Objectives — The aims of this study were to assess variation in revascularization of asymptomatic patients with stable ischemic heart disease, identify the predictors of variation, and determine if it was associated with clinical outcomes.
Background — Management of stable ischemic heart disease in asymptomatic patients with obstructive coronary artery disease is controversial, potentially leading to practice variation.
Methods — A retrospective observational cohort study was performed using population-based data from Ontario, Canada, in patients with asymptomatic stable ischemic heart disease and obstructive coronary artery disease. The cohort was divided on the basis of treatment strategy: revascularization or medical therapy. Hospitals were allocated into tertiles of their revascularization ratio. Outcomes included death and nonfatal myocardial infarction. Hierarchical logistic regression was used to assess the predictors of revascularization, with median odds ratios used to quantify variation. Proportional hazards models were used to determine the association between management strategy and outcomes.

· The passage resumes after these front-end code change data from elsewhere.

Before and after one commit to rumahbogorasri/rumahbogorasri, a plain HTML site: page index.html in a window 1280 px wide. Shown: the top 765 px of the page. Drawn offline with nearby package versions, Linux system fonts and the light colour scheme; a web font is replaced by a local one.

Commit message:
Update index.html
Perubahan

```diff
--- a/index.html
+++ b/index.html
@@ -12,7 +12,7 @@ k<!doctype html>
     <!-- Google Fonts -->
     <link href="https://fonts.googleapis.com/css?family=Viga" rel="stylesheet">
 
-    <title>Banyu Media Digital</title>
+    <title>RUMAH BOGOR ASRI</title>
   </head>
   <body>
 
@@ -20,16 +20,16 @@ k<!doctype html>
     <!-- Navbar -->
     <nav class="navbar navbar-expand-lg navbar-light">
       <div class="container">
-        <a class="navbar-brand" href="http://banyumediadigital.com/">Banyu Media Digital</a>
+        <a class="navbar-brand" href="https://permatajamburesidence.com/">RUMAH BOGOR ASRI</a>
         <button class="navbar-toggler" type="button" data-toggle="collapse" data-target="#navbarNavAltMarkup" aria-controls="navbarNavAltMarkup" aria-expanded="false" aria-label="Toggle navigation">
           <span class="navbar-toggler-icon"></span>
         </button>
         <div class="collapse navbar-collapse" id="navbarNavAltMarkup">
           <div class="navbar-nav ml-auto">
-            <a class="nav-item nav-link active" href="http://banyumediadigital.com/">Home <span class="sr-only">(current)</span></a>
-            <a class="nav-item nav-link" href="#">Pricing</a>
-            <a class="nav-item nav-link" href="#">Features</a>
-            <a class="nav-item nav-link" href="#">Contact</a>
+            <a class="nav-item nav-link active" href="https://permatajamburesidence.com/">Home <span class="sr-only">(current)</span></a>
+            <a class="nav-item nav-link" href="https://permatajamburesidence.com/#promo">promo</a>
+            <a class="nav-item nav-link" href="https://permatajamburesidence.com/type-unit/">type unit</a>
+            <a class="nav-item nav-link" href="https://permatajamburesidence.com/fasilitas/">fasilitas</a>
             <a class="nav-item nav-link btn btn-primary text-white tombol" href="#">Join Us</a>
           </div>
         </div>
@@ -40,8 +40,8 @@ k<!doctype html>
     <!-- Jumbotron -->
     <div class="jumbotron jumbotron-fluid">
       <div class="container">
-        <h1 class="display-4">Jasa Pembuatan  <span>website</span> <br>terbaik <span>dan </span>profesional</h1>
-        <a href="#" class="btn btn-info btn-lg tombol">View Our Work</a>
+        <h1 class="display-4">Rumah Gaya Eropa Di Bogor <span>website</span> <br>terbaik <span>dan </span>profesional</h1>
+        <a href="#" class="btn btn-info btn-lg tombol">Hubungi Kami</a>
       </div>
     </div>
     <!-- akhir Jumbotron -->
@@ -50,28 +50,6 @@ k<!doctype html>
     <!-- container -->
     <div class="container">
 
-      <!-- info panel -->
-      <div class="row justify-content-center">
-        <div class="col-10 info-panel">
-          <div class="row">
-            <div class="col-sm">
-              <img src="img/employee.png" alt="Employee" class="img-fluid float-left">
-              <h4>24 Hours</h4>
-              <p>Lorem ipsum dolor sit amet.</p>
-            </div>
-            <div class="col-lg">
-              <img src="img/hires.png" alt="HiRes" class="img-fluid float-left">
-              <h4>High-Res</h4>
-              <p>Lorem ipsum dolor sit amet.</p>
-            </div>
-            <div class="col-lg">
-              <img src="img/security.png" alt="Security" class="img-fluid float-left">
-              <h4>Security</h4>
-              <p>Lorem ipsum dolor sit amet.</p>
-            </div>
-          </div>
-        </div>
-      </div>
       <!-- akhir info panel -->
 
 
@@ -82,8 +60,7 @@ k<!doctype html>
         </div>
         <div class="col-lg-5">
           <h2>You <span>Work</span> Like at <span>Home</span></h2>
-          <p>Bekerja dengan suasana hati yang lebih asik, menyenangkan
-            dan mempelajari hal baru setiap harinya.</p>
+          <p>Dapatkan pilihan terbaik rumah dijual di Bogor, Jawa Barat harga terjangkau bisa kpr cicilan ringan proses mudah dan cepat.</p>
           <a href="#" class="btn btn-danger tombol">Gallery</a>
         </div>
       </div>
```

Results — The cohort included 9,897 patients, 47% treated with medical therapy and 53% with revascularization. Between hospitals, 2-fold variation existed in the ratio of revascularized to medically treated patients. However, the variation across hospitals was not explained by patient, physician, or hospital factors (median odds ratio in null model: 1.25; median odds ratio in full model: 1.31). Revascularization was associated with a hazard ratio of 0.81 (95% confidence interval: 0.69 to 0.96) for death and a hazard ratio of 0.58 (95% confidence interval: 0.46 to 0.73) for myocardial infarction, with this benefit consistent across tertiles of revascularization ratio.
Conclusions — Wide variation was observed in revascularization practice that was not explained by known factors. Despite this variation, a clinical benefit was observed with revascularization that was consistent across hospitals.